◆ Exercise requirements: No pictures should be carried over. Output all other parts of the entries verbatim.

[Change listing data]
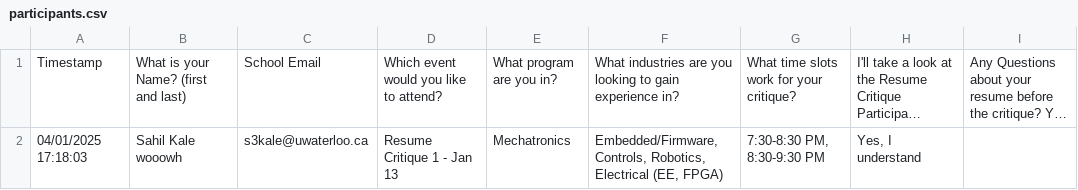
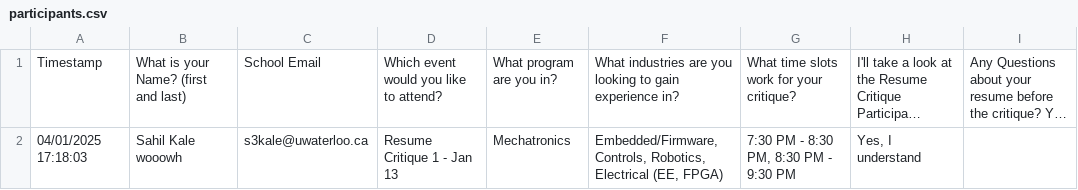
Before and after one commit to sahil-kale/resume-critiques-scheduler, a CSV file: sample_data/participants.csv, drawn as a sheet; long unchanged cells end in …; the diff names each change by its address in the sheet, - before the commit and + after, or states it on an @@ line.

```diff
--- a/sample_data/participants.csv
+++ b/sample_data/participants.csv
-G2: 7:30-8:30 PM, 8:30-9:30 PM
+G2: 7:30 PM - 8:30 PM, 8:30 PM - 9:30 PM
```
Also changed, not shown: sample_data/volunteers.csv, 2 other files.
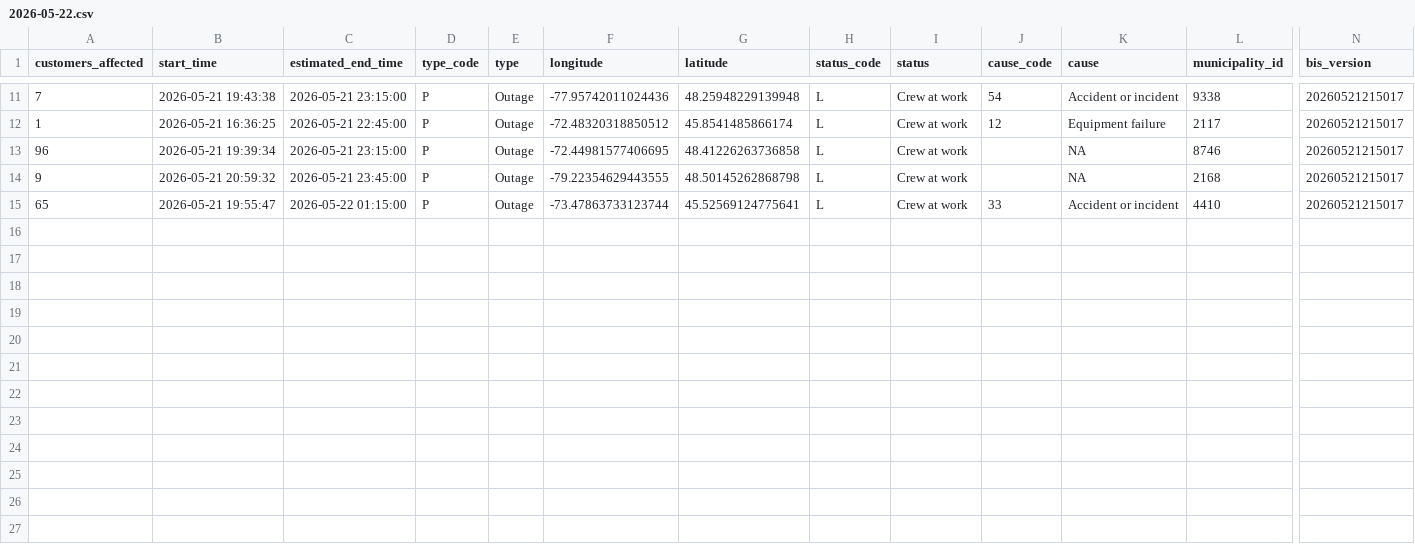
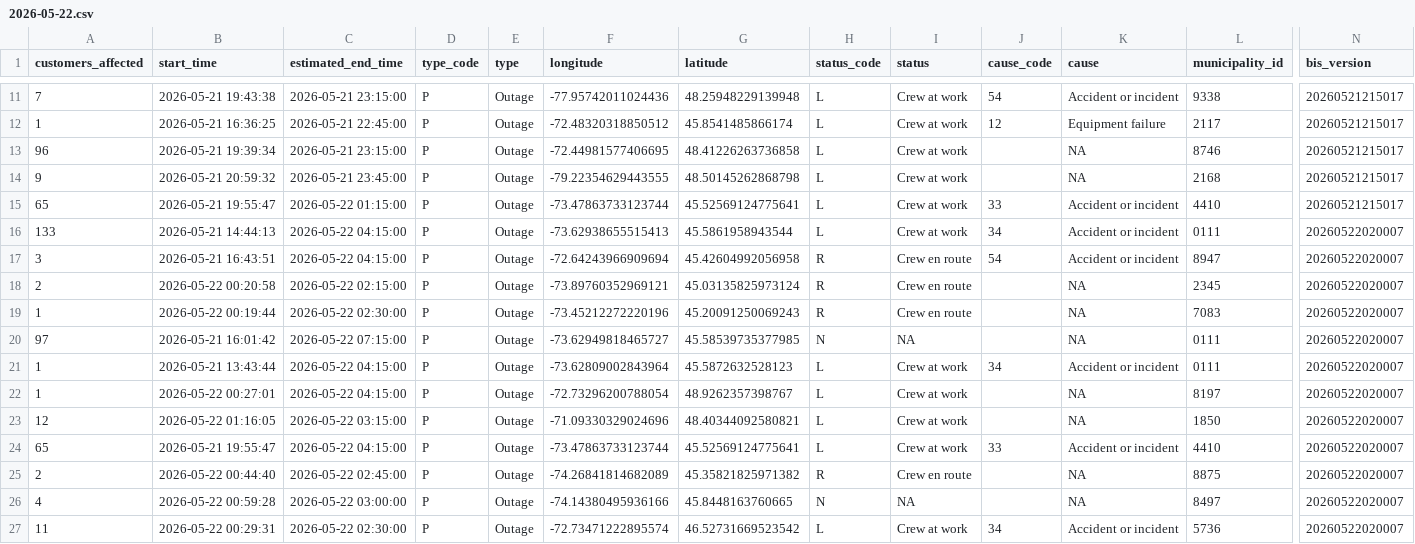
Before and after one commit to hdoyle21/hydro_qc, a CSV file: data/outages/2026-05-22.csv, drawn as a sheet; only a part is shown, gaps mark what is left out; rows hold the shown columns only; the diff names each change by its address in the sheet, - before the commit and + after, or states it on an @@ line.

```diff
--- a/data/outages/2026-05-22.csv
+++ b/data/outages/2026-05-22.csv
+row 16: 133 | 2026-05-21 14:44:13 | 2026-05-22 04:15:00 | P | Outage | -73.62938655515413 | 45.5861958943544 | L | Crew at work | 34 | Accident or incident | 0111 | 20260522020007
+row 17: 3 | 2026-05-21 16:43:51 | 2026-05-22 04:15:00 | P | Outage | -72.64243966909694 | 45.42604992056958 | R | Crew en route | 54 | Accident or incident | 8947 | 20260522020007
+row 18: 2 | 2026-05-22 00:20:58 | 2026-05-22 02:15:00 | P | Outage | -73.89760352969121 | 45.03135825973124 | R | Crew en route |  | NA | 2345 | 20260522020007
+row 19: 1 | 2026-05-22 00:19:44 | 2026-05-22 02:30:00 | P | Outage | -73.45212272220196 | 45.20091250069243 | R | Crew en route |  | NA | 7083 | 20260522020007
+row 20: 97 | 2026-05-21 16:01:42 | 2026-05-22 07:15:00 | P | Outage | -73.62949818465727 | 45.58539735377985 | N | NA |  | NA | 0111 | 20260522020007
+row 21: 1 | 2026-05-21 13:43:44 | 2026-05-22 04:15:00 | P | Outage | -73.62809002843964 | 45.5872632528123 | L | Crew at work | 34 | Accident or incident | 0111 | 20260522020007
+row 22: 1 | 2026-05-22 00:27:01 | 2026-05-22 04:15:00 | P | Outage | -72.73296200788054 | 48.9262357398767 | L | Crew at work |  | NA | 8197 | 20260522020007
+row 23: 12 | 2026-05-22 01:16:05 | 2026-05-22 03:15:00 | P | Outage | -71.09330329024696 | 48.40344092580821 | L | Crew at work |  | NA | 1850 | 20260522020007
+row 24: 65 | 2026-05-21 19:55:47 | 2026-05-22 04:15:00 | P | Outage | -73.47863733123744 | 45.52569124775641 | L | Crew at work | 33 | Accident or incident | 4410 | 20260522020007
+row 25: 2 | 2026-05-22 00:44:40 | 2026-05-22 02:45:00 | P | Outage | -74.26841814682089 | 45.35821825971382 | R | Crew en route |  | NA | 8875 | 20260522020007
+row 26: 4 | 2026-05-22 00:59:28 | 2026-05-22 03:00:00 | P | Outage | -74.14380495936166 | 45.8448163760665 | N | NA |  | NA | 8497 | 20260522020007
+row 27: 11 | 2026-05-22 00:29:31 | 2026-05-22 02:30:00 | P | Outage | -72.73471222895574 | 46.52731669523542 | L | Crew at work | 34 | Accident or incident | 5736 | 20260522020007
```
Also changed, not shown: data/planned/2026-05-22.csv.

◆ Worked solution:
Before and after one commit to sahil-kale/resume-critiques-scheduler, a CSV file: sample_data/participants.csv, drawn as a sheet; long unchanged cells end in …; the diff names each change by its address in the sheet, - before the commit and + after, or states it on an @@ line.

```diff
--- a/sample_data/participants.csv
+++ b/sample_data/participants.csv
-G2: 7:30-8:30 PM, 8:30-9:30 PM
+G2: 7:30 PM - 8:30 PM, 8:30 PM - 9:30 PM
```
Also changed, not shown: sample_data/volunteers.csv, 2 other files.
Before and after one commit to hdoyle21/hydro_qc, a CSV file: data/outages/2026-05-22.csv, drawn as a sheet; only a part is shown, gaps mark what is left out; rows hold the shown columns only; the diff names each change by its address in the sheet, - before the commit and + after, or states it on an @@ line.

```diff
--- a/data/outages/2026-05-22.csv
+++ b/data/outages/2026-05-22.csv
+row 16: 133 | 2026-05-21 14:44:13 | 2026-05-22 04:15:00 | P | Outage | -73.62938655515413 | 45.5861958943544 | L | Crew at work | 34 | Accident or incident | 0111 | 20260522020007
+row 17: 3 | 2026-05-21 16:43:51 | 2026-05-22 04:15:00 | P | Outage | -72.64243966909694 | 45.42604992056958 | R | Crew en route | 54 | Accident or incident | 8947 | 20260522020007
+row 18: 2 | 2026-05-22 00:20:58 | 2026-05-22 02:15:00 | P | Outage | -73.89760352969121 | 45.03135825973124 | R | Crew en route |  | NA | 2345 | 20260522020007
+row 19: 1 | 2026-05-22 00:19:44 | 2026-05-22 02:30:00 | P | Outage | -73.45212272220196 | 45.20091250069243 | R | Crew en route |  | NA | 7083 | 20260522020007
+row 20: 97 | 2026-05-21 16:01:42 | 2026-05-22 07:15:00 | P | Outage | -73.62949818465727 | 45.58539735377985 | N | NA |  | NA | 0111 | 20260522020007
+row 21: 1 | 2026-05-21 13:43:44 | 2026-05-22 04:15:00 | P | Outage | -73.62809002843964 | 45.5872632528123 | L | Crew at work | 34 | Accident or incident | 0111 | 20260522020007
+row 22: 1 | 2026-05-22 00:27:01 | 2026-05-22 04:15:00 | P | Outage | -72.73296200788054 | 48.9262357398767 | L | Crew at work |  | NA | 8197 | 20260522020007
+row 23: 12 | 2026-05-22 01:16:05 | 2026-05-22 03:15:00 | P | Outage | -71.09330329024696 | 48.40344092580821 | L | Crew at work |  | NA | 1850 | 20260522020007
+row 24: 65 | 2026-05-21 19:55:47 | 2026-05-22 04:15:00 | P | Outage | -73.47863733123744 | 45.52569124775641 | L | Crew at work | 33 | Accident or incident | 4410 | 20260522020007
+row 25: 2 | 2026-05-22 00:44:40 | 2026-05-22 02:45:00 | P | Outage | -74.26841814682089 | 45.35821825971382 | R | Crew en route |  | NA | 8875 | 20260522020007
+row 26: 4 | 2026-05-22 00:59:28 | 2026-05-22 03:00:00 | P | Outage | -74.14380495936166 | 45.8448163760665 | N | NA |  | NA | 8497 | 20260522020007
+row 27: 11 | 2026-05-22 00:29:31 | 2026-05-22 02:30:00 | P | Outage | -72.73471222895574 | 46.52731669523542 | L | Crew at work | 34 | Accident or incident | 5736 | 20260522020007
```
Also changed, not shown: data/planned/2026-05-22.csv.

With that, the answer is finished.